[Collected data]

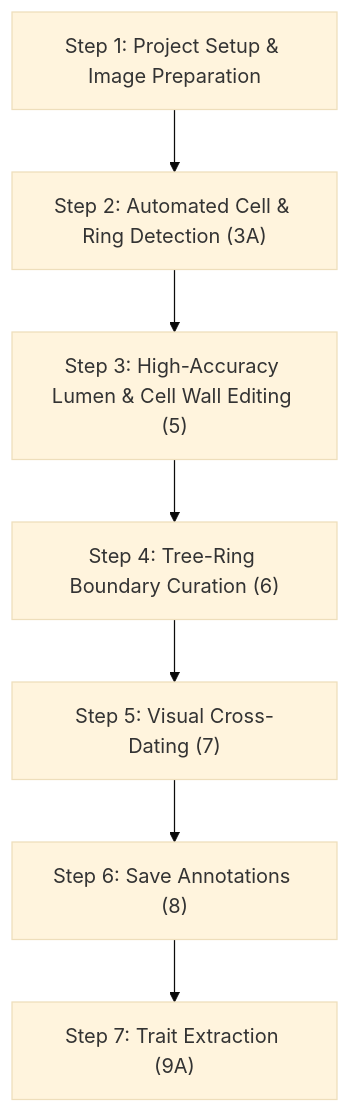
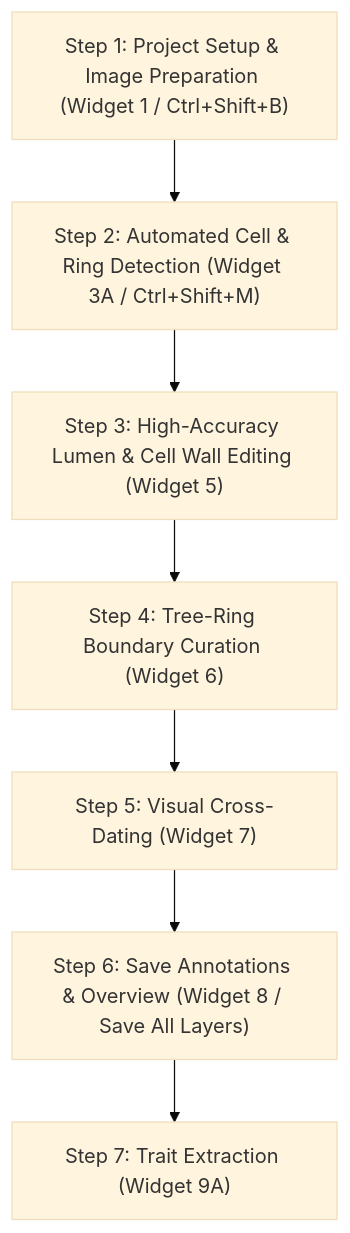
One commit to roxas-ai/napari-roxas-ai changed the second of 3 diagrams in docs/tutorials/workflows.md. Above: the diagram before and after it, drawn with Mermaid (base theme). The commit also changed other lines of this file and 17 other files, not shown here.

````diff
--- a/docs/tutorials/workflows.md
+++ b/docs/tutorials/workflows.md
@@ -58,9 +67,9 @@
 ```mermaid
 flowchart TD
-    P1["Step 1: Project Setup & Image Preparation"] --> P2["Step 2: Automated Cell & Ring Detection (3A)"]
-    P2 --> P3["Step 3: High-Accuracy Lumen & Cell Wall Editing (5)"]
-    P3 --> P4["Step 4: Tree-Ring Boundary Curation (6)"]
-    P4 --> P5["Step 5: Visual Cross-Dating (7)"]
-    P5 --> P6["Step 6: Save Annotations (8)"]
-    P6 --> P7["Step 7: Trait Extraction (9A)"]
+    P1["Step 1: Project Setup & Image Preparation (Widget 1 / Ctrl+Shift+B)"] --> P2["Step 2: Automated Cell & Ring Detection (Widget 3A / Ctrl+Shift+M)"]
+    P2 --> P3["Step 3: High-Accuracy Lumen & Cell Wall Editing (Widget 5)"]
+    P3 --> P4["Step 4: Tree-Ring Boundary Curation (Widget 6)"]
+    P4 --> P5["Step 5: Visual Cross-Dating (Widget 7)"]
+    P5 --> P6["Step 6: Save Annotations & Overview (Widget 8 / Save All Layers)"]
+    P6 --> P7["Step 7: Trait Extraction (Widget 9A)"]
 ```
````
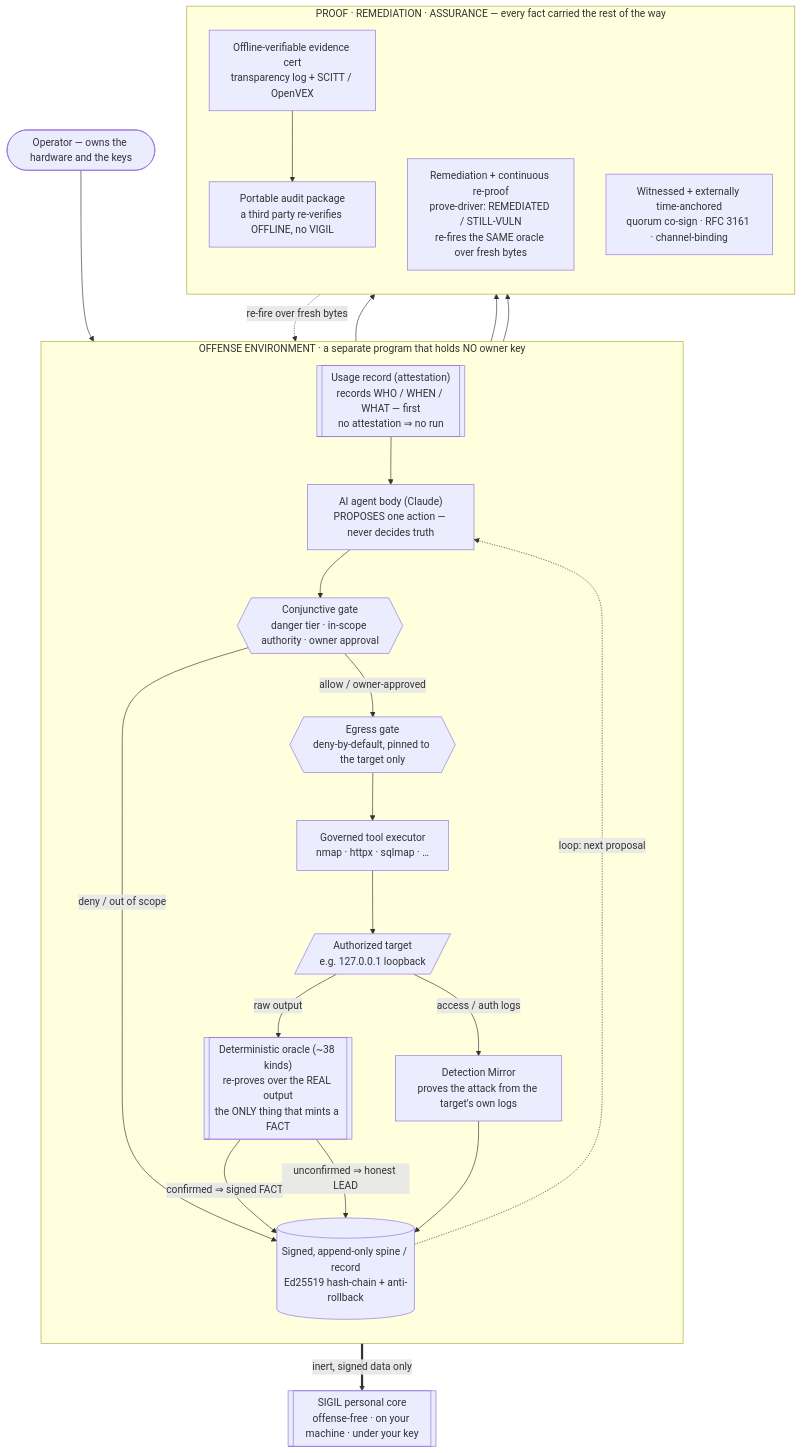
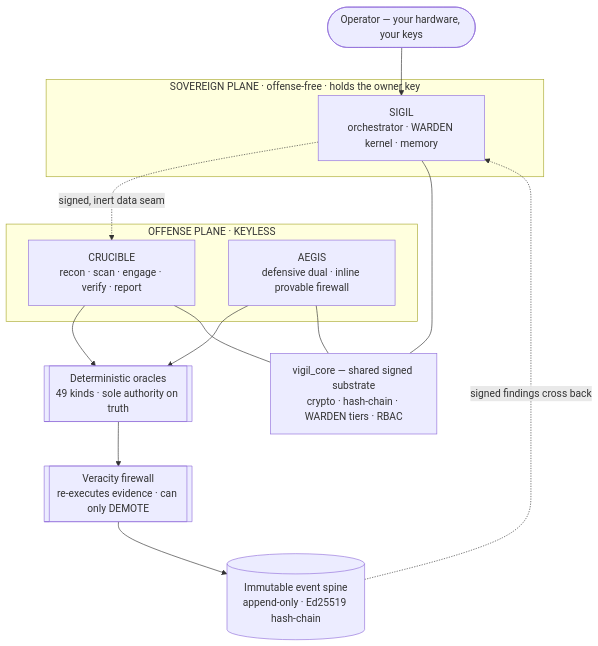
The first of 4 diagrams in README.md (thuram-nana/vigil-sovereign), drawn with Mermaid before and after one commit. The commit also changed other lines of this file, not shown here.

````diff
--- a/README.md
+++ b/README.md
@@ -192,41 +77,28 @@
 ```mermaid
 flowchart TB
-    OP(["Operator — owns the hardware and the keys"])
+    OP(["Operator — your hardware, your keys"])
 
-    subgraph OFFENSE["OFFENSE ENVIRONMENT · a separate program that holds NO owner key"]
-      direction TB
-      ATTEST[["Usage record (attestation)<br/>records WHO / WHEN / WHAT — first<br/>no attestation ⇒ no run"]]
-      THINK["AI agent body (Claude)<br/>PROPOSES one action — never decides truth"]
-      GATE{{"Conjunctive gate<br/>danger tier · in-scope authority · owner approval"}}
-      EGRESS{{"Egress gate<br/>deny-by-default, pinned to the target only"}}
-      EXEC["Governed tool executor<br/>nmap · httpx · sqlmap · …"]
-      TARGET[/"Authorized target<br/>e.g. 127.0.0.1 loopback"/]
-      ORACLE[["Deterministic oracle (~38 kinds)<br/>re-proves over the REAL output<br/>the ONLY thing that mints a FACT"]]
-      DET["Detection Mirror<br/>proves the attack from the target's own logs"]
-      SPINE[("Signed, append-only spine / record<br/>Ed25519 hash-chain + anti-rollback")]
+    subgraph SOV["SOVEREIGN PLANE · offense-free · holds the owner key"]
+      SIGIL["SIGIL<br/>orchestrator · WARDEN kernel · memory"]
     end
 
-    subgraph PROOF["PROOF · REMEDIATION · ASSURANCE — every fact carried the rest of the way"]
-      direction TB
-      EVID["Offline-verifiable evidence cert<br/>transparency log + SCITT / OpenVEX"]
-      REMED["Remediation + continuous re-proof<br/>prove-driver: REMEDIATED / STILL-VULN<br/>re-fires the SAME oracle over fresh bytes"]
-      ASSURE["Witnessed + externally time-anchored<br/>quorum co-sign · RFC 3161 · channel-binding"]
-      AUDIT["Portable audit package<br/>a third party re-verifies OFFLINE, no VIGIL"]
+    subgraph OFF["OFFENSE PLANE · KEYLESS"]
+      CRU["CRUCIBLE<br/>recon · scan · engage · verify · report"]
+      AEG["AEGIS<br/>defensive dual · inline provable firewall"]
     end
 
-    SIGIL[["SIGIL personal core<br/>offense-free · on your machine · under your key"]]
+    ORACLE[["Deterministic oracles<br/>49 kinds · sole authority on truth"]]
+    FW[["Veracity firewall<br/>re-executes evidence · can only DEMOTE"]]
+    SPINE[("Immutable event spine<br/>append-only · Ed25519 hash-chain")]
+    CORE["vigil_core — shared signed substrate<br/>crypto · hash-chain · WARDEN tiers · RBAC"]
 
-    OP --> ATTEST --> THINK --> GATE
-    GATE -- "allow / owner-approved" --> EGRESS --> EXEC --> TARGET
-    GATE -- "deny / out of scope" --> SPINE
-    TARGET -- "raw output" --> ORACLE
-    ORACLE -- "confirmed ⇒ signed FACT" --> SPINE
-    ORACLE -- "unconfirmed ⇒ honest LEAD" --> SPINE
-    TARGET -- "access / auth logs" --> DET --> SPINE
-    SPINE -. "loop: next proposal" .-> THINK
-    SPINE --> EVID --> AUDIT
-    SPINE --> REMED
-    REMED -. "re-fire over fresh bytes" .-> ORACLE
-    SPINE --> ASSURE
-    SPINE == "inert, signed data only" ==> SIGIL
+    OP --> SIGIL
+    SIGIL -. "signed, inert data seam" .-> CRU
+    CRU --> ORACLE
+    AEG --> ORACLE
+    ORACLE --> FW --> SPINE
+    SPINE -. "signed findings cross back" .-> SIGIL
+    SIGIL --- CORE
+    CRU --- CORE
+    AEG --- CORE
 ```
````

→ **What you have to do**: If a line in the records includes the string "workflows", copy it.

→ **Task solution**:
One commit to roxas-ai/napari-roxas-ai changed the second of 3 diagrams in docs/tutorials/workflows.md. Above: the diagram before and after it, drawn with Mermaid (base theme). The commit also changed other lines of this file and 17 other files, not shown here.
--- a/docs/tutorials/workflows.md
+++ b/docs/tutorials/workflows.md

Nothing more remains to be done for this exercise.